McEntee’s widow, Mary, released the following statement:  

“An execution occurred on July 5th, 2005. Sgt. William McEntee was ambushed and shot five times in his police car. He crashed his car up the street and Kevin Johnson decided to be judge, jury and executioner when he walked back to Bill’s car, and he was on his hands and knees in his own pool of blood, when Kevin Johnson shot him two more times, execution style in the back of his head. A murder so bad, Kevin Johnson’s own cousin, who was watching this happen, had threw up.

“Our family chose not to focus on all the injustice and negativity that was said about Bill, my husband, a brother and father and son during this process. Instead, we surrounded ourselves with faith, family, friends and love, and those who knew what a good man Bill was and that loved him.

“All the slanders and comments and judgements are unfounded and simply not true. To slander a good man’s name and try to tarnish his reputation and spew hate is just, just to change to the sentence that was a horrible thing to do to our family.

“Bill was killed on his hands and knees in front of strangers and people he dedicated his life to. When he left for work that day, we could not imagine that he would be executed by someone he gave his life to protect.

“Bill didn’t get to fight for his life. He didn’t have the chance to be heard before a jury to decide whether he would live or die.

“His children were devastated that their dad was murdered, being 7, 10, and 13. They didn’t have a chance to say goodbye. It took 17 years of grieving and pushing forward to get to this point today.

“This is something I hope no other family has to go through, because you truly never forget or get over. Our family has been able to get through this the best we can despite all the obstacles that have been thrown at us including the constant attacks of Bill’s character. During this process, many have forgotten, Bill was the victim.

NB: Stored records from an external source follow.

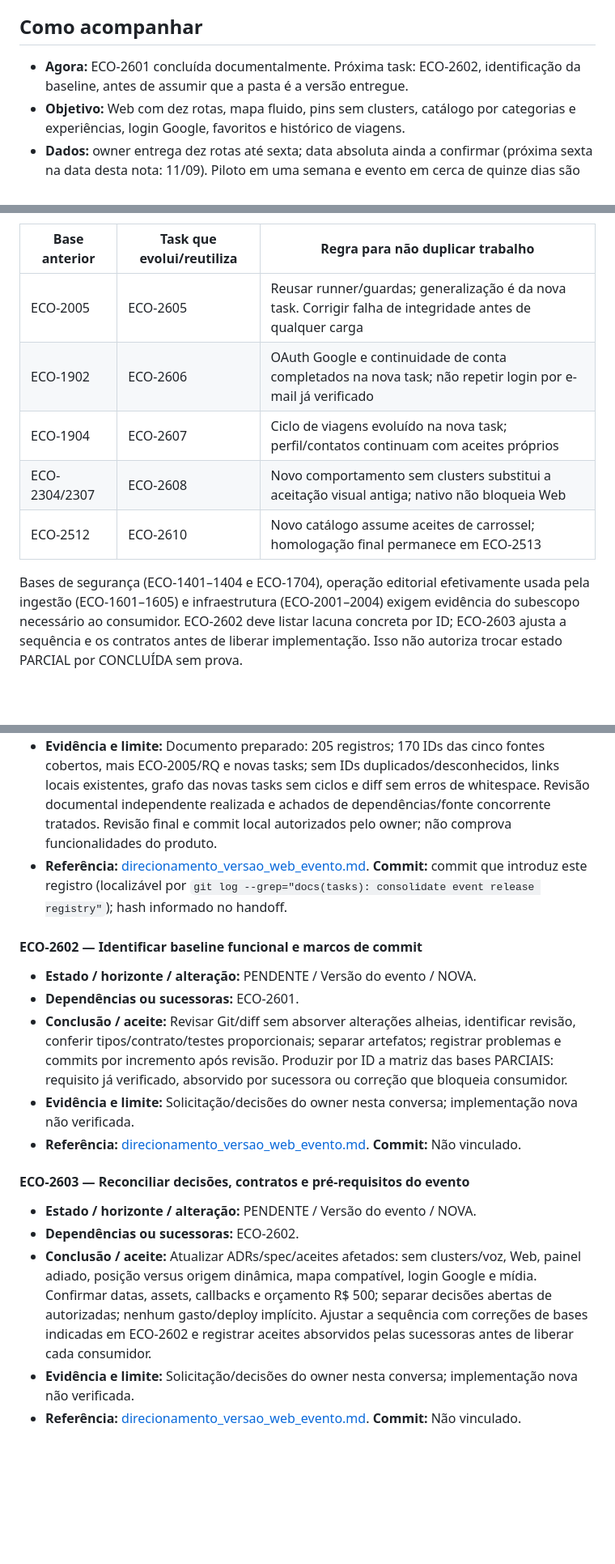
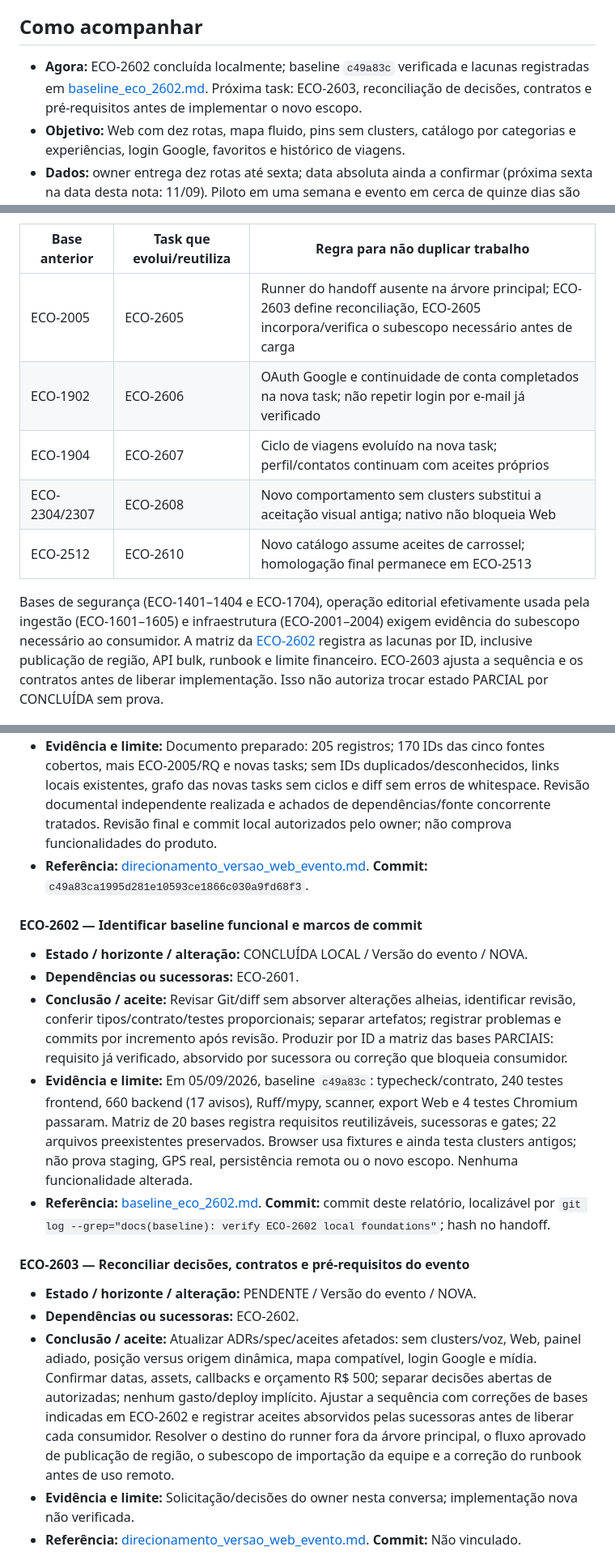
Before and after one commit to brunodarwich/eco-nexao-v3, a Markdown page: docs/project_status.md, 3 parts joined by grey strips. Shown at 81% size. GitHub-like rendering; blank space fills up the shorter version.

Commit message:
docs(baseline): verify ECO-2602 local foundations

```diff
--- a/docs/project_status.md
+++ b/docs/project_status.md
@@ -8,8 +8,9 @@ ainda abertas permanecem em ECO-2603 e não são aprovadas pelo commit documenta
 
 ## Como acompanhar
 
-- **Agora:** ECO-2601 concluída documentalmente. Próxima task: ECO-2602, identificação
-  da baseline, antes de assumir que a pasta é a versão entregue.
+- **Agora:** ECO-2602 concluída localmente; baseline `c49a83c` verificada e lacunas
+  registradas em [baseline_eco_2602.md](baseline_eco_2602.md). Próxima task: ECO-2603,
+  reconciliação de decisões, contratos e pré-requisitos antes de implementar o novo escopo.
 - **Objetivo:** Web com dez rotas, mapa fluido, pins sem clusters, catálogo por categorias
   e experiências, login Google, favoritos e histórico de viagens.
 - **Dados:** owner entrega dez rotas até sexta; data absoluta ainda a confirmar
@@ -74,7 +75,7 @@ seja completado para reutilizar a API que já funciona.
 
 | Base anterior | Task que evolui/reutiliza | Regra para não duplicar trabalho |
 |---|---|---|
-| ECO-2005 | ECO-2605 | Reusar runner/guardas; generalização é da nova task. Corrigir falha de integridade antes de qualquer carga |
+| ECO-2005 | ECO-2605 | Runner do handoff ausente na árvore principal; ECO-2603 define reconciliação, ECO-2605 incorpora/verifica o subescopo necessário antes de carga |
 | ECO-1902 | ECO-2606 | OAuth Google e continuidade de conta completados na nova task; não repetir login por e-mail já verificado |
 | ECO-1904 | ECO-2607 | Ciclo de viagens evoluído na nova task; perfil/contatos continuam com aceites próprios |
 | ECO-2304/2307 | ECO-2608 | Novo comportamento sem clusters substitui a aceitação visual antiga; nativo não bloqueia Web |
@@ -82,7 +83,8 @@ seja completado para reutilizar a API que já funciona.
 
 Bases de segurança (ECO-1401–1404 e ECO-1704), operação editorial efetivamente usada
 pela ingestão (ECO-1601–1605) e infraestrutura (ECO-2001–2004) exigem evidência do
-subescopo necessário ao consumidor. ECO-2602 deve listar lacuna concreta por ID;
+subescopo necessário ao consumidor. A matriz da [ECO-2602](baseline_eco_2602.md) registra
+as lacunas por ID, inclusive publicação de região, API bulk, runbook e limite financeiro.
 ECO-2603 ajusta a sequência e os contratos antes de liberar implementação. Isso não
 autoriza trocar estado PARCIAL por CONCLUÍDA sem prova.
 
@@ -129,21 +131,21 @@ A RECONCILIAR: 2 | ADIADA: 13 | BLOQUEADA: 4 | BLOQUEADA POR DADOS: 9 | CANCELAD
 - **Dependências ou sucessoras:** Nenhuma.
 - **Conclusão / aceite:** Todos os IDs das cinco fontes e ECO-2005/RQ incluídos, sem duplicatas; decisões desta conversa rastreadas; referências antigas apontam aqui; owner recebeu a consolidação e autorizou commit após revisão.
 - **Evidência e limite:** Documento preparado: 205 registros; 170 IDs das cinco fontes cobertos, mais ECO-2005/RQ e novas tasks; sem IDs duplicados/desconhecidos, links locais existentes, grafo das novas tasks sem ciclos e diff sem erros de whitespace. Revisão documental independente realizada e achados de dependências/fonte concorrente tratados. Revisão final e commit local autorizados pelo owner; não comprova funcionalidades do produto.
-- **Referência:** [direcionamento_versao_web_evento.md](direcionamento_versao_web_evento.md). **Commit:** commit que introduz este registro (localizável por `git log --grep="docs(tasks): consolidate event release registry"`); hash informado no handoff.
+- **Referência:** [direcionamento_versao_web_evento.md](direcionamento_versao_web_evento.md). **Commit:** `c49a83ca1995d281e10593ce1866c030a9fd68f3`.
 
 #### ECO-2602 — Identificar baseline funcional e marcos de commit
 
-- **Estado / horizonte / alteração:** PENDENTE / Versão do evento / NOVA.
+- **Estado / horizonte / alteração:** CONCLUÍDA LOCAL / Versão do evento / NOVA.
 - **Dependências ou sucessoras:** ECO-2601.
 - **Conclusão / aceite:** Revisar Git/diff sem absorver alterações alheias, identificar revisão, conferir tipos/contrato/testes proporcionais; separar artefatos; registrar problemas e commits por incremento após revisão. Produzir por ID a matriz das bases PARCIAIS: requisito já verificado, absorvido por sucessora ou correção que bloqueia consumidor.
-- **Evidência e limite:** Solicitação/decisões do owner nesta conversa; implementação nova não verificada.
-- **Referência:** [direcionamento_versao_web_evento.md](direcionamento_versao_web_evento.md). **Commit:** Não vinculado.
+- **Evidência e limite:** Em 05/09/2026, baseline `c49a83c`: typecheck/contrato, 240 testes frontend, 660 backend (17 avisos), Ruff/mypy, scanner, export Web e 4 testes Chromium passaram. Matriz de 20 bases registra requisitos reutilizáveis, sucessoras e gates; 22 arquivos preexistentes preservados. Browser usa fixtures e ainda testa clusters antigos; não prova staging, GPS real, persistência remota ou o novo escopo. Nenhuma funcionalidade alterada.
+- **Referência:** [baseline_eco_2602.md](baseline_eco_2602.md). **Commit:** commit deste relatório, localizável por `git log --grep="docs(baseline): verify ECO-2602 local foundations"`; hash no handoff.
 
 #### ECO-2603 — Reconciliar decisões, contratos e pré-requisitos do evento
 
 - **Estado / horizonte / alteração:** PENDENTE / Versão do evento / NOVA.
 - **Dependências ou sucessoras:** ECO-2602.
-- **Conclusão / aceite:** Atualizar ADRs/spec/aceites afetados: sem clusters/voz, Web, painel adiado, posição versus origem dinâmica, mapa compatível, login Google e mídia. Confirmar datas, assets, callbacks e orçamento R$ 500; separar decisões abertas de autorizadas; nenhum gasto/deploy implícito. Ajustar a sequência com correções de bases indicadas em ECO-2602 e registrar aceites absorvidos pelas sucessoras antes de liberar cada consumidor.
+- **Conclusão / aceite:** Atualizar ADRs/spec/aceites afetados: sem clusters/voz, Web, painel adiado, posição versus origem dinâmica, mapa compatível, login Google e mídia. Confirmar datas, assets, callbacks e orçamento R$ 500; separar decisões abertas de autorizadas; nenhum gasto/deploy implícito. Ajustar a sequência com correções de bases indicadas em ECO-2602 e registrar aceites absorvidos pelas sucessoras antes de liberar cada consumidor. Resolver o destino do runner fora da árvore principal, o fluxo aprovado de publicação de região, o subescopo de importação da equipe e a correção do runbook antes de uso remoto.
 - **Evidência e limite:** Solicitação/decisões do owner nesta conversa; implementação nova não verificada.
 - **Referência:** [direcionamento_versao_web_evento.md](direcionamento_versao_web_evento.md). **Commit:** Não vinculado.
 
```
Also changed, not shown: other parts of docs/project_status.md (+2 -2 lines), docs/baseline_eco_2602.md (added, +160 -0 lines).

“We miss Bill every day of our lives. We are broken, and he was executed July 5th, 2005. Our family would like to thank the hard work and endless hours put in for justice for Bill: Bob McCulloch, Lisa Jones, victims service advocate, and the attorney generals’ office, who have worked tirelessly and for our family.”